Today, House lawmakers will vote on a War Powers Resolution meant to curb the president’s power to undertake military actions against Iran without congressional approval. But the resolution, even if adopted, will do nothing to clarify the thorny questions raised by the murky policy on assassinations. Should Congress pass a hard rule specifically defining and banning assassinations on foreign soil or should the president retain flexibility to carry out such killings in the interest of national security? Let us know what you think by writing to us at [email protected] or reply to this email.
THIS WEEK ON STAY TUNED
This week’s guest on Stay Tuned is Jack Goldsmith. He served as head of the Office of Legal Counsel during the George W. Bush administration. He is currently a professor at Harvard Law School, co-founder and active contributor to Lawfare, and author of In Hoffa’s Shadow. So, given his deep expertise in national security law, what’s his takeaway from the lethal strike on Suleimani? He tells Preet:

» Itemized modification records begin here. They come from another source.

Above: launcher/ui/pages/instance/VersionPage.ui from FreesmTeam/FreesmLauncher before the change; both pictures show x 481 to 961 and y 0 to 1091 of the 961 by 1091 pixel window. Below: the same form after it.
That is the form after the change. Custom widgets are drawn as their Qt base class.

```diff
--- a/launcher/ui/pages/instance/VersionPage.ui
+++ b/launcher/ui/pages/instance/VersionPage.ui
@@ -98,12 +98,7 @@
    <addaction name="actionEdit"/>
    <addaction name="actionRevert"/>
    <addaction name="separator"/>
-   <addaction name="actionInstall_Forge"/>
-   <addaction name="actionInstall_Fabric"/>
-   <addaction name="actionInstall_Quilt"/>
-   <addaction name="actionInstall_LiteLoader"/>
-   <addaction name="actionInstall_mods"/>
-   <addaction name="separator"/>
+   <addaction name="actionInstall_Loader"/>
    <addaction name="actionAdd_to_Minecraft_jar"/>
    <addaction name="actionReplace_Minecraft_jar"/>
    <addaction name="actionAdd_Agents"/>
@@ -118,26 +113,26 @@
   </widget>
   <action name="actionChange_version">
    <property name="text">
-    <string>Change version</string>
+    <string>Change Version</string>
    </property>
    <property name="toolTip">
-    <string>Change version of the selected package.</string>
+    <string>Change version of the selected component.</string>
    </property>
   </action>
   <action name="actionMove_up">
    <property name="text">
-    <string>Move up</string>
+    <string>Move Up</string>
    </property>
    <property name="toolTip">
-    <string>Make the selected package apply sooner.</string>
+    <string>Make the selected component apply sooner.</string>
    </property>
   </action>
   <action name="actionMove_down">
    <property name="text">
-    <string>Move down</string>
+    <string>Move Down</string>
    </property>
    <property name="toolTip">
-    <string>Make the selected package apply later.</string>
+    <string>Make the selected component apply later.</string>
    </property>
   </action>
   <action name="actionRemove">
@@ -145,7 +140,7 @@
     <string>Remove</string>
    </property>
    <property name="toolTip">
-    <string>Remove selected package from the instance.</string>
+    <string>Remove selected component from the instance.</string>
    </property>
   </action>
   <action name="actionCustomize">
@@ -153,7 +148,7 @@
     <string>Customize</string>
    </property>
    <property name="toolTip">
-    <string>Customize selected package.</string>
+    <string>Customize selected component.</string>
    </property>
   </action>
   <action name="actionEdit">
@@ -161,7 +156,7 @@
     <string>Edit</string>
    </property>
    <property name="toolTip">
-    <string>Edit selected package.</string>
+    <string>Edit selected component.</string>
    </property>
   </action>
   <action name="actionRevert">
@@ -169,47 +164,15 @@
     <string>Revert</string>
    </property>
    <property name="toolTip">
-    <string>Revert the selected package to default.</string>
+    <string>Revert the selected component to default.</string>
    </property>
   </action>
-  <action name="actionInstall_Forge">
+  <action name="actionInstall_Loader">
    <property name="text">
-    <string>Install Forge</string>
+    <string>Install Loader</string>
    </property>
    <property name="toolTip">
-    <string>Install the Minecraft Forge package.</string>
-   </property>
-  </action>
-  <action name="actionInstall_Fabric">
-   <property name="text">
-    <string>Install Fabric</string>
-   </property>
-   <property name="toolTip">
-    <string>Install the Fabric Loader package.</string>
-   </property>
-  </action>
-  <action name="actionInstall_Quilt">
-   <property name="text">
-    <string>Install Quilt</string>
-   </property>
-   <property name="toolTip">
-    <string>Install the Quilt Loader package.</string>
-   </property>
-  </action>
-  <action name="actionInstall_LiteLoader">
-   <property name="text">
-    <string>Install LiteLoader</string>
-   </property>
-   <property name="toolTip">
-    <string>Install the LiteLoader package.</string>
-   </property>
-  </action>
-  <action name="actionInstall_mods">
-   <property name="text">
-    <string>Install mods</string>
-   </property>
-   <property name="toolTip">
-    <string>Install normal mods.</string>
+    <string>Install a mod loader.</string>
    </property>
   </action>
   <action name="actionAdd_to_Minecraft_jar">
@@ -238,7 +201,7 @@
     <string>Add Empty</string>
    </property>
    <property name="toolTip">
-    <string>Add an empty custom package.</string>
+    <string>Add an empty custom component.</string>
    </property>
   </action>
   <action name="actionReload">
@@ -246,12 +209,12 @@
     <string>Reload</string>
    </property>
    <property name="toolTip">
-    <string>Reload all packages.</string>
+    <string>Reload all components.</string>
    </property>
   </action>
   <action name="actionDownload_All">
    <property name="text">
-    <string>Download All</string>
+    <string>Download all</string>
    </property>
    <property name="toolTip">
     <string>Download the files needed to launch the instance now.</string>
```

“[The] bigger lesson is the law permits the President of the United States to do all sorts of horrible, unthinkable things that he shouldn’t do and that presidents normally would never think about doing… these precedents are frankly quite scarier under President Trump.”
For thoughtful analysis of latest headlines on the Suleimani killing, Durham’s probe, and other national security and law enforcement issues, follow Jack Goldsmith, @jacklgoldsmith.
THIS WEEK ON CAFE INSIDER
*To manually add your unique Insider Podcast feed to your favorite podcast app. Here are the instructions.
That’s it for this week. We hope you’re enjoying CAFE Insider. Reply to this email or write to us at [email protected] with your thoughts, suggestions, and questions.
— Tamara Sepper, Julia Doyle, Calvin Lord, David Kurlander, David Tatasciore, and Matthew Billy.